“The ability to work together is one of the great strengths of our sector,” Rivkin said. “And it is that shared purpose that helps the MPAA and the Producers Alliance collaborate on the most pressing issues facing our industry today.”
Specifically, as the European Commission explored the Digital Single Market – enabling individuals and businesses borderless access to content rights with consumer and data protections, European producers, creators, and artists worked together to draft a plan.
“[Working] together, the sector continues to remind policymakers that weakening copyright and contractual freedom will have a devastating effect on our industry,” Rivkin said.
His speech was part of a three-day German tour that included a visit to Studio Babelsberg, Germany’s oldest production studio, and the German Home Entertainment Trade Body.
Rivkin highlighted successful film and television production partnerships between U.S. and European partners and their economic impact. Across Europe, more than 11 million people work in jobs supported directly and indirectly by copyright-intensive industries, including film and television.
The executive also discussed the importance of cooperation among international content creators and owners in global content protection efforts to reduce piracy.
“I am proud that in June 2017, the MPAA helped bring together 30 leading content creators, including Germany’s Constantin Film and Studio Babelsberg, to form the Alliance for Creativity and Entertainment,” Rivkin said. “[This alliance] has already seen important victories against illicit streaming devices, like Tickbox in the United States, and the elimination of apps that enable access to pirated content here in Europe and in other parts of the world.”

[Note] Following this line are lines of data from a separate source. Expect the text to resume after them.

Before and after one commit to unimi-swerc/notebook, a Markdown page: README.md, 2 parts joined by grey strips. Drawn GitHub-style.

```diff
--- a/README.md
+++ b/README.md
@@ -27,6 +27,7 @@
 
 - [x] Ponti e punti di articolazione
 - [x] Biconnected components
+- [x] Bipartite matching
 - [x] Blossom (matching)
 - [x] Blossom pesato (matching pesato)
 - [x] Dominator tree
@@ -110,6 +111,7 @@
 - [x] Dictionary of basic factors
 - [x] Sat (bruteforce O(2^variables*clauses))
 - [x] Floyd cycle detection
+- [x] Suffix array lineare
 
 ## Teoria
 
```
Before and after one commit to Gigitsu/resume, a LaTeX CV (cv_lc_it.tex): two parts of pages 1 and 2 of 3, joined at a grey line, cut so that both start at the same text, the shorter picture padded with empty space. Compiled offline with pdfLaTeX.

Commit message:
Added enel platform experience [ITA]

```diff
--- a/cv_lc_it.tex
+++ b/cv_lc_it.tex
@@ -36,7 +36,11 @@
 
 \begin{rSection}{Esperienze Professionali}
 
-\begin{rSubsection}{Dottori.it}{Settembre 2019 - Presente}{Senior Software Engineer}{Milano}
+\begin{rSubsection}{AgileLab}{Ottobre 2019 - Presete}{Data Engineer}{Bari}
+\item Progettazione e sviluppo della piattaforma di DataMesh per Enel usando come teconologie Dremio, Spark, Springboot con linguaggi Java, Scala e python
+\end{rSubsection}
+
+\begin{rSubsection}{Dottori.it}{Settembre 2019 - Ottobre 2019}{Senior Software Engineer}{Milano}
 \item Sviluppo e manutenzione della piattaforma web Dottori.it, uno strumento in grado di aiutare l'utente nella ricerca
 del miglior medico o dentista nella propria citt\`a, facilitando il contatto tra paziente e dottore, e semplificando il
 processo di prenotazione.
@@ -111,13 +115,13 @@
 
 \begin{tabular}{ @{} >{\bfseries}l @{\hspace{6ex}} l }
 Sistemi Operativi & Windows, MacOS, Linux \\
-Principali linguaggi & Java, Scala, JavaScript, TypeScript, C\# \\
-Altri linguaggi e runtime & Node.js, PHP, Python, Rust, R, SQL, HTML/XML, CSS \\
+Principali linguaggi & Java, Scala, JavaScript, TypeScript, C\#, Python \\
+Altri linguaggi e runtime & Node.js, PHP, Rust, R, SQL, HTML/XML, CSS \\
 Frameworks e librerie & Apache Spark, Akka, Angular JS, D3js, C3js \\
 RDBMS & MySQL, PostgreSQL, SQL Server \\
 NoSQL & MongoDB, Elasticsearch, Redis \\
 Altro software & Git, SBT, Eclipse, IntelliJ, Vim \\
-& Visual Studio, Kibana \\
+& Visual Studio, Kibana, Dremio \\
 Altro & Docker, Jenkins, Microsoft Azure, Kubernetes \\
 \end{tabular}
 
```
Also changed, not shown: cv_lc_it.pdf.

Separately, Wes Anderson’s Isle of Dogs, distributed by Fox Searchlight, became the first ever animation movie to open the Berlin Film Festival.